In that interview, President Trump said he thinks, the Brexit booster who resigned as May's foreign minister this week, would make a great prime minister. And he warned that Britain's trade relationship with the U.S. could be in jeopardy if May follows through with her "soft" Brexit blueprint.
"We were all watching with sort of bated breath to see how President Trump was going to try to finesse what is a very awkward situation, given the on-the-record interview he gave to a U.K. paper in which he was recorded criticizing the U.K. Prime Minister Theresa May – who he stood beside today and said 'I did not criticize her,"' CBS News senior affairs correspondent Margaret Brennan told "CBS This Morning" on Friday. "Standing beside her today, he told a very different story."
The president, however, did not back down from the controversial comments he made about immigration in the Sun interview, calling the influx of migrants a "very negative thing for Europe" during Friday's remarks.
"He said you are losing your culture, and standing beside her today at Chequers he said the same thing, that he thinks immigration is damaging to the United Kingdom. He linked it there to terrorism," Brennan said. "When the president speaks about immigration, you will repeatedly hear him put it in the sense of a threat, a security threat specifically, and that's also how he framed it when he was talking about it in Europe. That this is a threat. He links immigrants to terrorism, specifically, rather than employment, which is actually part of what pushed up some of the Brexit negotiations."

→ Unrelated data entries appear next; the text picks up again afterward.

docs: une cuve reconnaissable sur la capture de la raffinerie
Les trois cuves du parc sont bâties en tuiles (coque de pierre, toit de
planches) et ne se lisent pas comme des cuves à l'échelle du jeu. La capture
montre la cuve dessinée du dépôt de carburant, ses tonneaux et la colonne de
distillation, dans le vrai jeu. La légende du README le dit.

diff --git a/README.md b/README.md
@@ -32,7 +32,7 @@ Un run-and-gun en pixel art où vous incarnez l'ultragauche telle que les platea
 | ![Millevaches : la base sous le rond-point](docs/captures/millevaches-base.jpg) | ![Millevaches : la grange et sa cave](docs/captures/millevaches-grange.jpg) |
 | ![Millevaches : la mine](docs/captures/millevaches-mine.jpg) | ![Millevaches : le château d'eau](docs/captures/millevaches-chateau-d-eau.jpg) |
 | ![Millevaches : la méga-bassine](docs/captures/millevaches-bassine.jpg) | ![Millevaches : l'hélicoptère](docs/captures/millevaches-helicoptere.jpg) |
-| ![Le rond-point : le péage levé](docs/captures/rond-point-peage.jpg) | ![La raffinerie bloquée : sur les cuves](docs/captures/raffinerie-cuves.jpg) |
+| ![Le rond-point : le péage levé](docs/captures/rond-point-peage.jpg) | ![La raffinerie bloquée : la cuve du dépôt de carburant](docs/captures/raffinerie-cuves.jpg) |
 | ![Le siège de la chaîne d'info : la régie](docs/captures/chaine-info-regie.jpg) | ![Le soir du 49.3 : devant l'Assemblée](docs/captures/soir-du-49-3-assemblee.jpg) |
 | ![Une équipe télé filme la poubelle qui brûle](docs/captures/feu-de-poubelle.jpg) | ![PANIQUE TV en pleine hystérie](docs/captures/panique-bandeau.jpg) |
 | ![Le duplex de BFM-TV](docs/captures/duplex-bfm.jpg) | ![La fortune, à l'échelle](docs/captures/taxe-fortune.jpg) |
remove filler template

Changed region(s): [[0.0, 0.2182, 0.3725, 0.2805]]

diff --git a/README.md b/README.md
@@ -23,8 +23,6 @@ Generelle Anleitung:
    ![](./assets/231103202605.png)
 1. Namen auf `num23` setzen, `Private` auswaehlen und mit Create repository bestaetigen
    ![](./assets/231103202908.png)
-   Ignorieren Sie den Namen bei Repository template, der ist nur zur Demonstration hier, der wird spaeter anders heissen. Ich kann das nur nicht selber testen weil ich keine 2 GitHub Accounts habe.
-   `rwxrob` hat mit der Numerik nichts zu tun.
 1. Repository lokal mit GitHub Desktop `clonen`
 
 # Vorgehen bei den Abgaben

Trump followed a similar pattern at this week's NATO summit by slamming U.S. allies at the outset but ultimately claiming NATO was stronger than it was before. Even if his criticism of May were part of a negotiation strategy to achieve a better trade deal with the U.K., as Brennan pointed out, that's not even on the table yet.
"If the strategy in criticizing Theresa May on her own soil to her home press was to get a better trade deal with the U.K., you have to just look at the facts here. The U.S. cannot negotiate a trade deal with the United Kingdom until that date Theresa May cited, which is in 2019. They cannot actually agree to anything until they leave the European Union. So if this was a strategy to get a better trade deal, he can't get one at this point," Brennan said. "If the strategy at NATO was to shore up more spending in some ways, the president didn't want to take the win that he had because actually NATO allies have been increasing spending on their own defense, which they haven't yet hit the deadline for in 2024. So it's not clear that that adds up to something."
Ahead of his highly anticipated summit with Vladimir Putin in Helsinki on Monday, Trump said he would "absolutely" bring up. He also said he is interested in coming to a nuclear agreement, but was unclear about what that means.
"What we do know is the State Department and the Pentagon repeatedly accused Russia of cheating on an existing deal, an INF treaty it's called, with the United States. So does that mean he is going to take Putin to task on that front? On cheating on that agreement? Is he going to take Putin to task on the agreement that he is currently breaking in Syria that he brokered with President Trump back in 2017 when they met in Hamburg? The president seems to want to go into this negotiation emphasizing that he had tough talk at NATO, but that they are still a strong alliance. He is arguing that that's a position of strength which Theresa May says, you know, when it comes to U.S. national security policy, foreign policy on paper it is a very strong position. What troubles so many European diplomats is that the president doesn't always echo what his advisers say that U.S. position is."